» **Exercise**
What you return must match the records below exactly, apart from the omitted pictures.
*** Opening of Material for the task ***
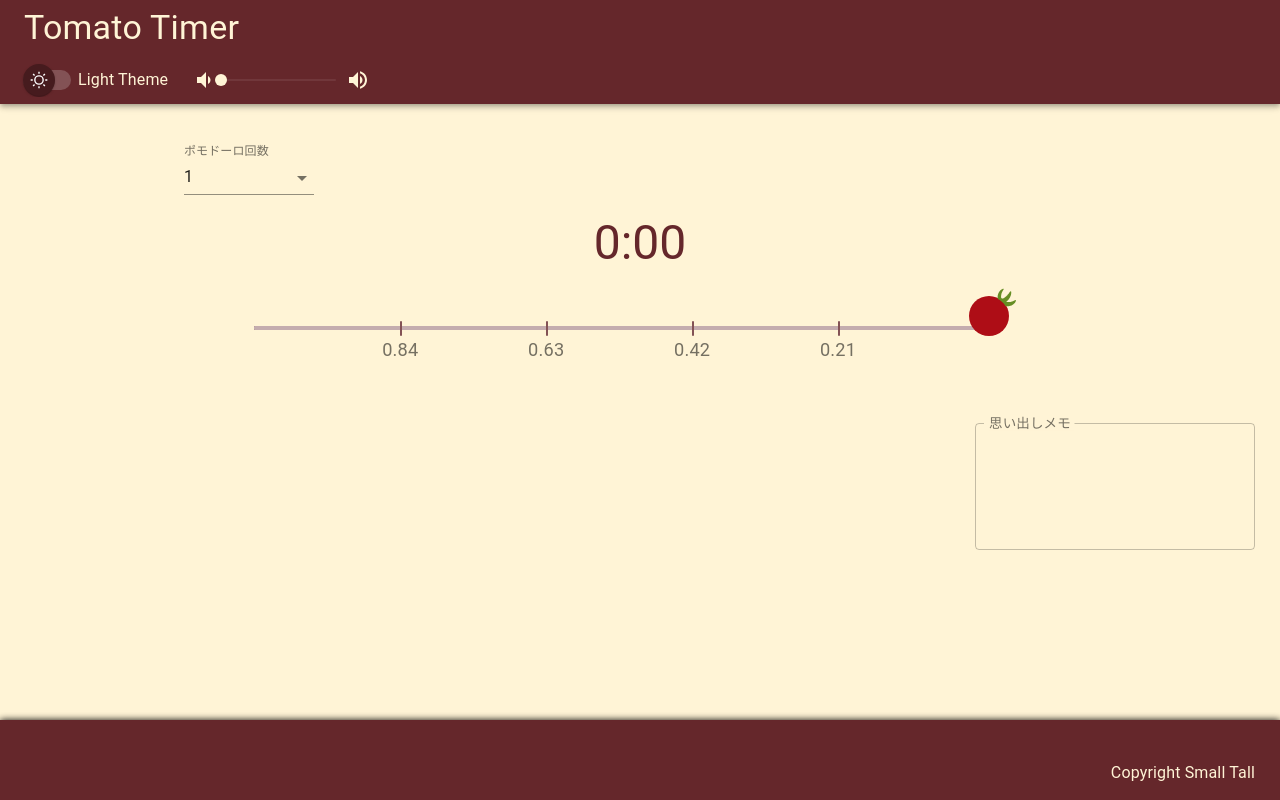
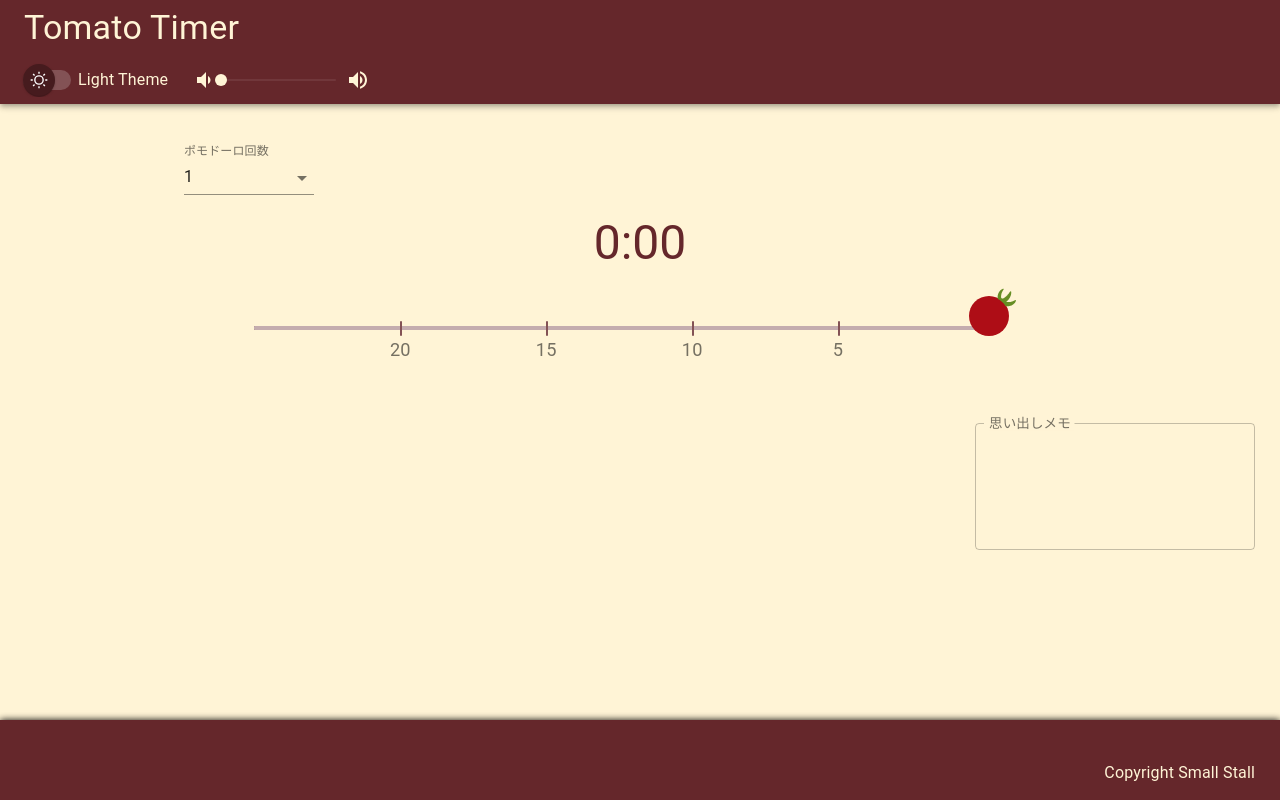
Before and after one commit to smallStall/tomato_timer, a Next.js app: page / in a window 1280 px wide. Built offline with nearby package versions, Linux system fonts and the light colour scheme.

Commit message:
change maxTime 25

```diff
--- a/src/components/organisms/creditFooter.tsx
+++ b/src/components/organisms/creditFooter.tsx
@@ -25,7 +25,7 @@ const useStyles = makeStyles((theme: Theme) =>
 const CreditFooter = () => {
   const classes = useStyles();
   return <div className={classes.creditFooter}>
-    <Typography className={classes.credit}>Copyright Small Tall</Typography>
+    <Typography className={classes.credit}>Copyright Small Stall</Typography>
   </div>;
 };
 
--- a/src/pages/index.tsx
+++ b/src/pages/index.tsx
@@ -50,8 +50,8 @@ function makeNotifyMessage(count: number, oneSet: number) {
 }
 
 const Home: NextPage = () => {
-  const [maxWorkTime, setMaxWorkTime] = useState(1.05 * 60);
-  const [maxRestTime, setMaxRestTime] = useState(0.5 * 60);
+  const [maxWorkTime, setMaxWorkTime] = useState(25 * 60);
+  const [maxRestTime, setMaxRestTime] = useState(5 * 60);
   const [count, setCount] = useState(0);
   const isFirstRender = useRef(false);
   const [pushMemo, setPushMemo] = useState("");
```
*** Close of Material for the task ***
» **Result of the task**
Before and after one commit to smallStall/tomato_timer, a Next.js app: page / in a window 1280 px wide. Built offline with nearby package versions, Linux system fonts and the light colour scheme.

Commit message:
change maxTime 25

```diff
--- a/src/components/organisms/creditFooter.tsx
+++ b/src/components/organisms/creditFooter.tsx
@@ -25,7 +25,7 @@ const useStyles = makeStyles((theme: Theme) =>
 const CreditFooter = () => {
   const classes = useStyles();
   return <div className={classes.creditFooter}>
-    <Typography className={classes.credit}>Copyright Small Tall</Typography>
+    <Typography className={classes.credit}>Copyright Small Stall</Typography>
   </div>;
 };
 
--- a/src/pages/index.tsx
+++ b/src/pages/index.tsx
@@ -50,8 +50,8 @@ function makeNotifyMessage(count: number, oneSet: number) {
 }
 
 const Home: NextPage = () => {
-  const [maxWorkTime, setMaxWorkTime] = useState(1.05 * 60);
-  const [maxRestTime, setMaxRestTime] = useState(0.5 * 60);
+  const [maxWorkTime, setMaxWorkTime] = useState(25 * 60);
+  const [maxRestTime, setMaxRestTime] = useState(5 * 60);
   const [count, setCount] = useState(0);
   const isFirstRender = useRef(false);
   const [pushMemo, setPushMemo] = useState("");
```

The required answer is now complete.